### Task to complete
An exact copy of the entries is needed, with every picture left out.

==== Supplied information

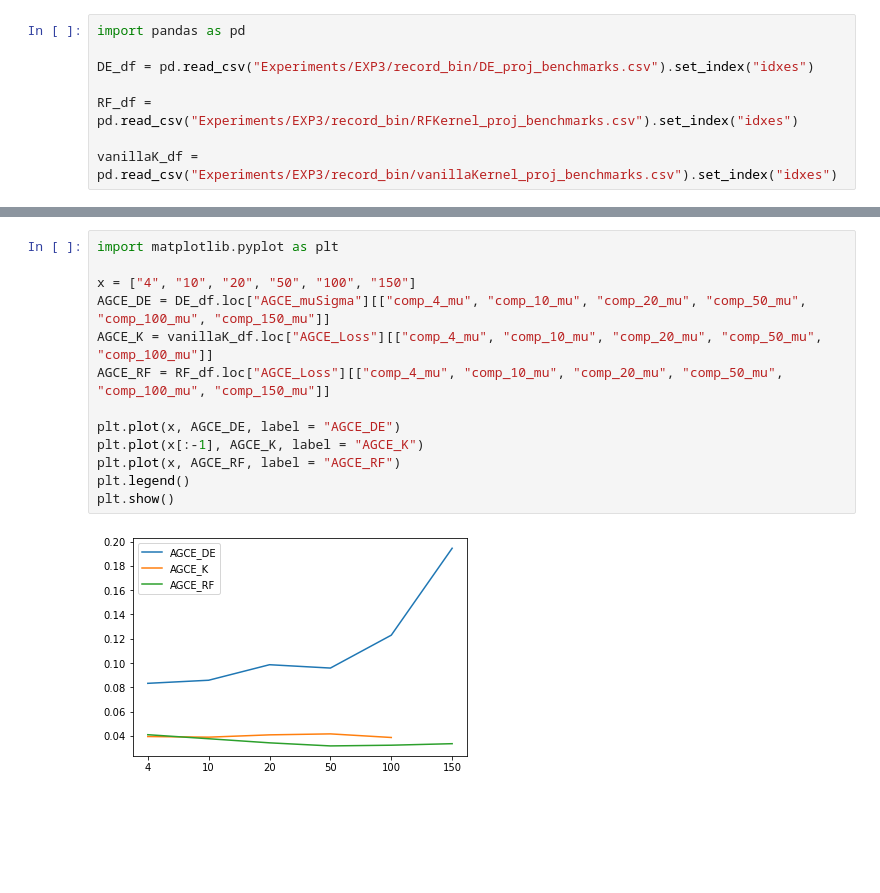
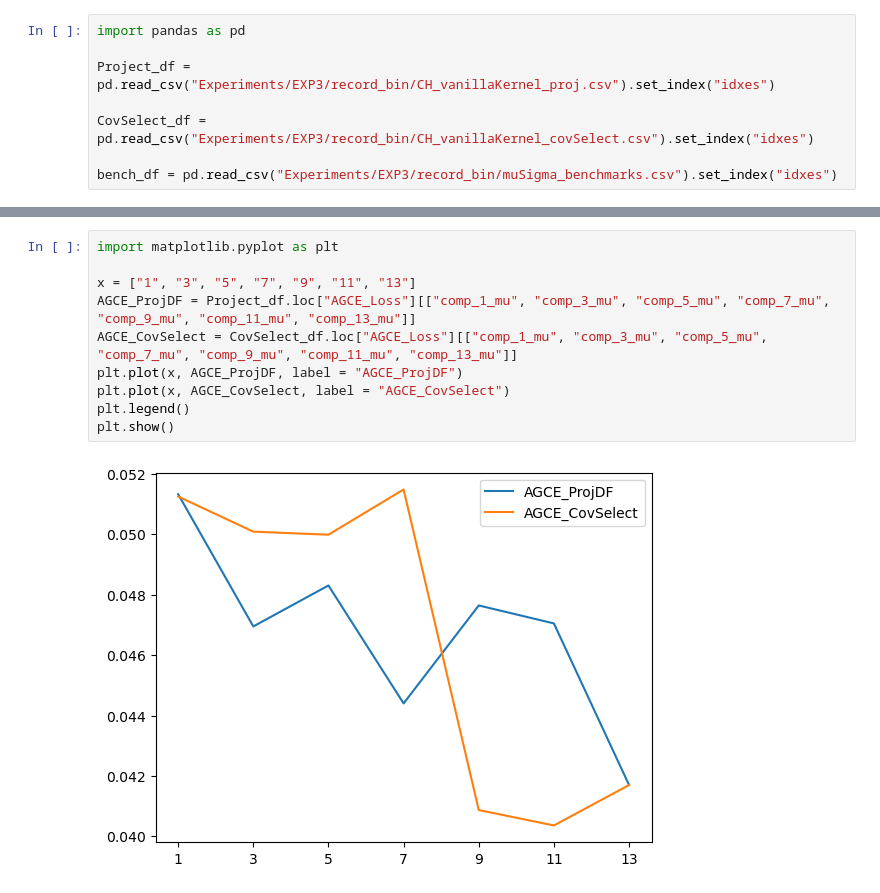
Before and after one commit to TurquoiseKitty/CalibrationOfficial, a Jupyter notebook: EXP3_projPlot.ipynb, the cells around one changed output, grey strips where cells are left out. Cells and saved outputs as stored; diff of their text form; blank space fills up the shorter version.

```diff
--- a/EXP3_projPlot.ipynb
+++ b/EXP3_projPlot.ipynb
@@ -1,11 +1,11 @@
 # %%
 import pandas as pd
 
-DE_df = pd.read_csv("Experiments/EXP3/record_bin/DE_proj_benchmarks.csv").set_index("idxes")
+Project_df = pd.read_csv("Experiments/EXP3/record_bin/CH_vanillaKernel_proj.csv").set_index("idxes")
 
-RF_df = pd.read_csv("Experiments/EXP3/record_bin/RFKernel_proj_benchmarks.csv").set_index("idxes")
+CovSelect_df = pd.read_csv("Experiments/EXP3/record_bin/CH_vanillaKernel_covSelect.csv").set_index("idxes")
 
-vanillaK_df = pd.read_csv("Experiments/EXP3/record_bin/vanillaKernel_proj_benchmarks.csv").set_index("idxes")
+bench_df = pd.read_csv("Experiments/EXP3/record_bin/muSigma_benchmarks.csv").set_index("idxes")
 # %%
 import matplotlib.pyplot as plt
 
@@ -24,18 +44,15 @@ plt.show()
 # %%
 import matplotlib.pyplot as plt
 
-x = ["4", "10", "20", "50", "100", "150"]
-AGCE_DE = DE_df.loc["AGCE_muSigma"][["comp_4_mu", "comp_10_mu", "comp_20_mu", "comp_50_mu", "comp_100_mu", "comp_150_mu"]]
-AGCE_K = vanillaK_df.loc["AGCE_Loss"][["comp_4_mu", "comp_10_mu", "comp_20_mu", "comp_50_mu", "comp_100_mu"]]
-AGCE_RF = RF_df.loc["AGCE_Loss"][["comp_4_mu", "comp_10_mu", "comp_20_mu", "comp_50_mu", "comp_100_mu", "comp_150_mu"]]
-
-plt.plot(x, AGCE_DE, label = "AGCE_DE")
-plt.plot(x[:-1], AGCE_K, label = "AGCE_K")
-plt.plot(x, AGCE_RF, label = "AGCE_RF")
+x = ["1", "3", "5", "7", "9", "11", "13"]
+AGCE_ProjDF = Project_df.loc["AGCE_Loss"][["comp_1_mu", "comp_3_mu", "comp_5_mu", "comp_7_mu", "comp_9_mu", "comp_11_mu", "comp_13_mu"]]
+AGCE_CovSelect = CovSelect_df.loc["AGCE_Loss"][["comp_1_mu", "comp_3_mu", "comp_5_mu", "comp_7_mu", "comp_9_mu", "comp_11_mu", "comp_13_mu"]]
+plt.plot(x, AGCE_ProjDF, label = "AGCE_ProjDF")
+plt.plot(x, AGCE_CovSelect, label = "AGCE_CovSelect")
 plt.legend()
 plt.show()
 # %% [output]
-[figure, old version]
+[figure, new version]
 # %%
 import matplotlib.pyplot as plt
 
```
Also changed, not shown: parts of 5 cells of this notebook, 31 other files.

========

### Task output
Before and after one commit to TurquoiseKitty/CalibrationOfficial, a Jupyter notebook: EXP3_projPlot.ipynb, the cells around one changed output, grey strips where cells are left out. Cells and saved outputs as stored; diff of their text form; blank space fills up the shorter version.

```diff
--- a/EXP3_projPlot.ipynb
+++ b/EXP3_projPlot.ipynb
@@ -1,11 +1,11 @@
 # %%
 import pandas as pd
 
-DE_df = pd.read_csv("Experiments/EXP3/record_bin/DE_proj_benchmarks.csv").set_index("idxes")
+Project_df = pd.read_csv("Experiments/EXP3/record_bin/CH_vanillaKernel_proj.csv").set_index("idxes")
 
-RF_df = pd.read_csv("Experiments/EXP3/record_bin/RFKernel_proj_benchmarks.csv").set_index("idxes")
+CovSelect_df = pd.read_csv("Experiments/EXP3/record_bin/CH_vanillaKernel_covSelect.csv").set_index("idxes")
 
-vanillaK_df = pd.read_csv("Experiments/EXP3/record_bin/vanillaKernel_proj_benchmarks.csv").set_index("idxes")
+bench_df = pd.read_csv("Experiments/EXP3/record_bin/muSigma_benchmarks.csv").set_index("idxes")
 # %%
 import matplotlib.pyplot as plt
 
@@ -24,18 +44,15 @@ plt.show()
 # %%
 import matplotlib.pyplot as plt
 
-x = ["4", "10", "20", "50", "100", "150"]
-AGCE_DE = DE_df.loc["AGCE_muSigma"][["comp_4_mu", "comp_10_mu", "comp_20_mu", "comp_50_mu", "comp_100_mu", "comp_150_mu"]]
-AGCE_K = vanillaK_df.loc["AGCE_Loss"][["comp_4_mu", "comp_10_mu", "comp_20_mu", "comp_50_mu", "comp_100_mu"]]
-AGCE_RF = RF_df.loc["AGCE_Loss"][["comp_4_mu", "comp_10_mu", "comp_20_mu", "comp_50_mu", "comp_100_mu", "comp_150_mu"]]
-
-plt.plot(x, AGCE_DE, label = "AGCE_DE")
-plt.plot(x[:-1], AGCE_K, label = "AGCE_K")
-plt.plot(x, AGCE_RF, label = "AGCE_RF")
+x = ["1", "3", "5", "7", "9", "11", "13"]
+AGCE_ProjDF = Project_df.loc["AGCE_Loss"][["comp_1_mu", "comp_3_mu", "comp_5_mu", "comp_7_mu", "comp_9_mu", "comp_11_mu", "comp_13_mu"]]
+AGCE_CovSelect = CovSelect_df.loc["AGCE_Loss"][["comp_1_mu", "comp_3_mu", "comp_5_mu", "comp_7_mu", "comp_9_mu", "comp_11_mu", "comp_13_mu"]]
+plt.plot(x, AGCE_ProjDF, label = "AGCE_ProjDF")
+plt.plot(x, AGCE_CovSelect, label = "AGCE_CovSelect")
 plt.legend()
 plt.show()
 # %% [output]
-[figure, old version]
+[figure, new version]
 # %%
 import matplotlib.pyplot as plt
 
```
Also changed, not shown: parts of 5 cells of this notebook, 31 other files.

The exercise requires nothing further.